Edit difference data:
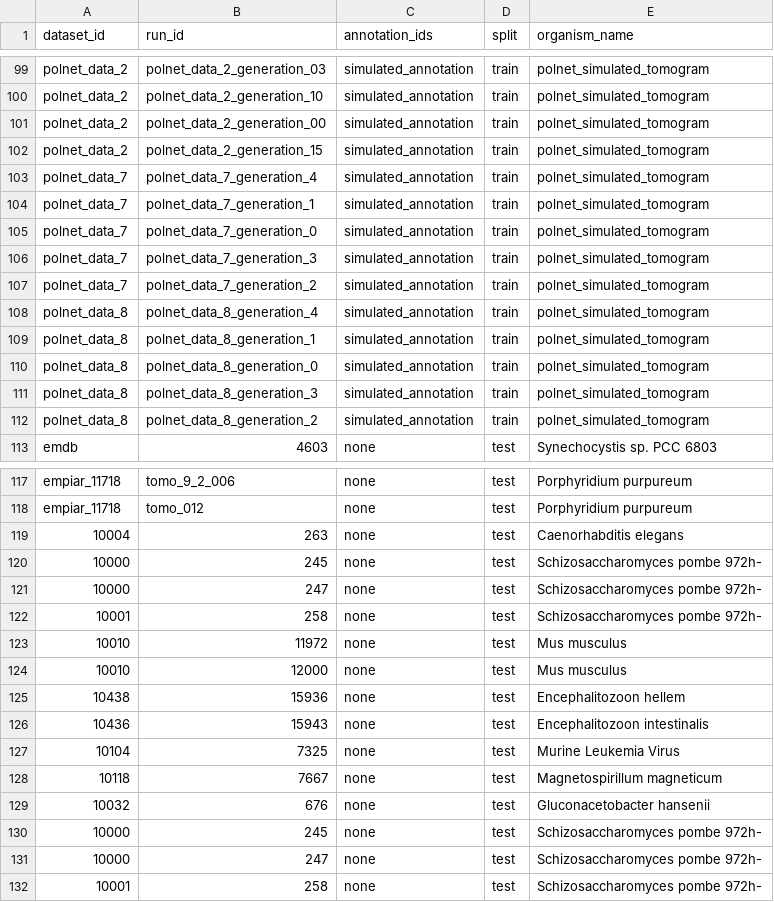
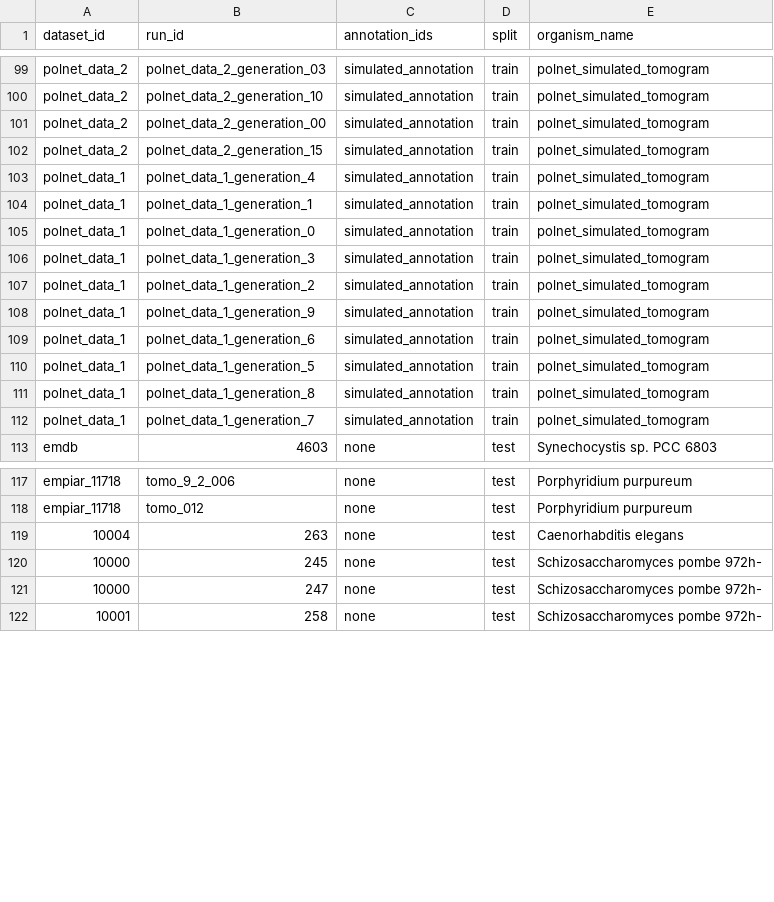
Before and after one commit to jianlin-cheng/ETSAM, a CSV file: data/dataset.csv, drawn as a sheet; only a part is shown, gaps mark what is left out.

Commit message:
polnet: include config and merge polnet_data_7 and polnet_data_8
as they are basically the same config run at two different times.

```diff
--- a/data/dataset.csv
+++ b/data/dataset.csv
@@ -102,12 +102,12 @@ polnet_data_2,polnet_data_2_generation_00,simulated_annotation,train,polnet_simu
 polnet_data_2,polnet_data_2_generation_15,simulated_annotation,train,polnet_simulated_tomogram
-polnet_data_7,polnet_data_7_generation_4,simulated_annotation,train,polnet_simulated_tomogram
-polnet_data_7,polnet_data_7_generation_1,simulated_annotation,train,polnet_simulated_tomogram
-polnet_data_7,polnet_data_7_generation_0,simulated_annotation,train,polnet_simulated_tomogram
-polnet_data_7,polnet_data_7_generation_3,simulated_annotation,train,polnet_simulated_tomogram
-polnet_data_7,polnet_data_7_generation_2,simulated_annotation,train,polnet_simulated_tomogram
-polnet_data_8,polnet_data_8_generation_4,simulated_annotation,train,polnet_simulated_tomogram
-polnet_data_8,polnet_data_8_generation_1,simulated_annotation,train,polnet_simulated_tomogram
-polnet_data_8,polnet_data_8_generation_0,simulated_annotation,train,polnet_simulated_tomogram
-polnet_data_8,polnet_data_8_generation_3,simulated_annotation,train,polnet_simulated_tomogram
-polnet_data_8,polnet_data_8_generation_2,simulated_annotation,train,polnet_simulated_tomogram
+polnet_data_1,polnet_data_1_generation_4,simulated_annotation,train,polnet_simulated_tomogram
+polnet_data_1,polnet_data_1_generation_1,simulated_annotation,train,polnet_simulated_tomogram
+polnet_data_1,polnet_data_1_generation_0,simulated_annotation,train,polnet_simulated_tomogram
+polnet_data_1,polnet_data_1_generation_3,simulated_annotation,train,polnet_simulated_tomogram
+polnet_data_1,polnet_data_1_generation_2,simulated_annotation,train,polnet_simulated_tomogram
+polnet_data_1,polnet_data_1_generation_9,simulated_annotation,train,polnet_simulated_tomogram
+polnet_data_1,polnet_data_1_generation_6,simulated_annotation,train,polnet_simulated_tomogram
+polnet_data_1,polnet_data_1_generation_5,simulated_annotation,train,polnet_simulated_tomogram
+polnet_data_1,polnet_data_1_generation_8,simulated_annotation,train,polnet_simulated_tomogram
+polnet_data_1,polnet_data_1_generation_7,simulated_annotation,train,polnet_simulated_tomogram
 emdb,4603,none,test,Synechocystis sp. PCC 6803
@@ -119,12 +119,2 @@ empiar_11718,tomo_012,none,test,Porphyridium purpureum
 10004,263,none,test,Caenorhabditis elegans
-10000,245,none,test,Schizosaccharomyces pombe 972h-
-10000,247,none,test,Schizosaccharomyces pombe 972h-
-10001,258,none,test,Schizosaccharomyces pombe 972h-
-10010,11972,none,test,Mus musculus
-10010,12000,none,test,Mus musculus
-10438,15936,none,test,Encephalitozoon hellem
-10436,15943,none,test,Encephalitozoon intestinalis
-10104,7325,none,test,Murine Leukemia Virus
-10118,7667,none,test,Magnetospirillum magneticum
-10032,676,none,test,Gluconacetobacter hansenii
 10000,245,none,test,Schizosaccharomyces pombe 972h-
```
Also changed, not shown: 5 other files.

#### AIM OF THE TASK
Copy out each record shown above without alteration, skipping any picture.

#### EXERCISE RESPONSE
Before and after one commit to jianlin-cheng/ETSAM, a CSV file: data/dataset.csv, drawn as a sheet; only a part is shown, gaps mark what is left out.

Commit message:
polnet: include config and merge polnet_data_7 and polnet_data_8
as they are basically the same config run at two different times.

```diff
--- a/data/dataset.csv
+++ b/data/dataset.csv
@@ -102,12 +102,12 @@ polnet_data_2,polnet_data_2_generation_00,simulated_annotation,train,polnet_simu
 polnet_data_2,polnet_data_2_generation_15,simulated_annotation,train,polnet_simulated_tomogram
-polnet_data_7,polnet_data_7_generation_4,simulated_annotation,train,polnet_simulated_tomogram
-polnet_data_7,polnet_data_7_generation_1,simulated_annotation,train,polnet_simulated_tomogram
-polnet_data_7,polnet_data_7_generation_0,simulated_annotation,train,polnet_simulated_tomogram
-polnet_data_7,polnet_data_7_generation_3,simulated_annotation,train,polnet_simulated_tomogram
-polnet_data_7,polnet_data_7_generation_2,simulated_annotation,train,polnet_simulated_tomogram
-polnet_data_8,polnet_data_8_generation_4,simulated_annotation,train,polnet_simulated_tomogram
-polnet_data_8,polnet_data_8_generation_1,simulated_annotation,train,polnet_simulated_tomogram
-polnet_data_8,polnet_data_8_generation_0,simulated_annotation,train,polnet_simulated_tomogram
-polnet_data_8,polnet_data_8_generation_3,simulated_annotation,train,polnet_simulated_tomogram
-polnet_data_8,polnet_data_8_generation_2,simulated_annotation,train,polnet_simulated_tomogram
+polnet_data_1,polnet_data_1_generation_4,simulated_annotation,train,polnet_simulated_tomogram
+polnet_data_1,polnet_data_1_generation_1,simulated_annotation,train,polnet_simulated_tomogram
+polnet_data_1,polnet_data_1_generation_0,simulated_annotation,train,polnet_simulated_tomogram
+polnet_data_1,polnet_data_1_generation_3,simulated_annotation,train,polnet_simulated_tomogram
+polnet_data_1,polnet_data_1_generation_2,simulated_annotation,train,polnet_simulated_tomogram
+polnet_data_1,polnet_data_1_generation_9,simulated_annotation,train,polnet_simulated_tomogram
+polnet_data_1,polnet_data_1_generation_6,simulated_annotation,train,polnet_simulated_tomogram
+polnet_data_1,polnet_data_1_generation_5,simulated_annotation,train,polnet_simulated_tomogram
+polnet_data_1,polnet_data_1_generation_8,simulated_annotation,train,polnet_simulated_tomogram
+polnet_data_1,polnet_data_1_generation_7,simulated_annotation,train,polnet_simulated_tomogram
 emdb,4603,none,test,Synechocystis sp. PCC 6803
@@ -119,12 +119,2 @@ empiar_11718,tomo_012,none,test,Porphyridium purpureum
 10004,263,none,test,Caenorhabditis elegans
-10000,245,none,test,Schizosaccharomyces pombe 972h-
-10000,247,none,test,Schizosaccharomyces pombe 972h-
-10001,258,none,test,Schizosaccharomyces pombe 972h-
-10010,11972,none,test,Mus musculus
-10010,12000,none,test,Mus musculus
-10438,15936,none,test,Encephalitozoon hellem
-10436,15943,none,test,Encephalitozoon intestinalis
-10104,7325,none,test,Murine Leukemia Virus
-10118,7667,none,test,Magnetospirillum magneticum
-10032,676,none,test,Gluconacetobacter hansenii
 10000,245,none,test,Schizosaccharomyces pombe 972h-
```
Also changed, not shown: 5 other files.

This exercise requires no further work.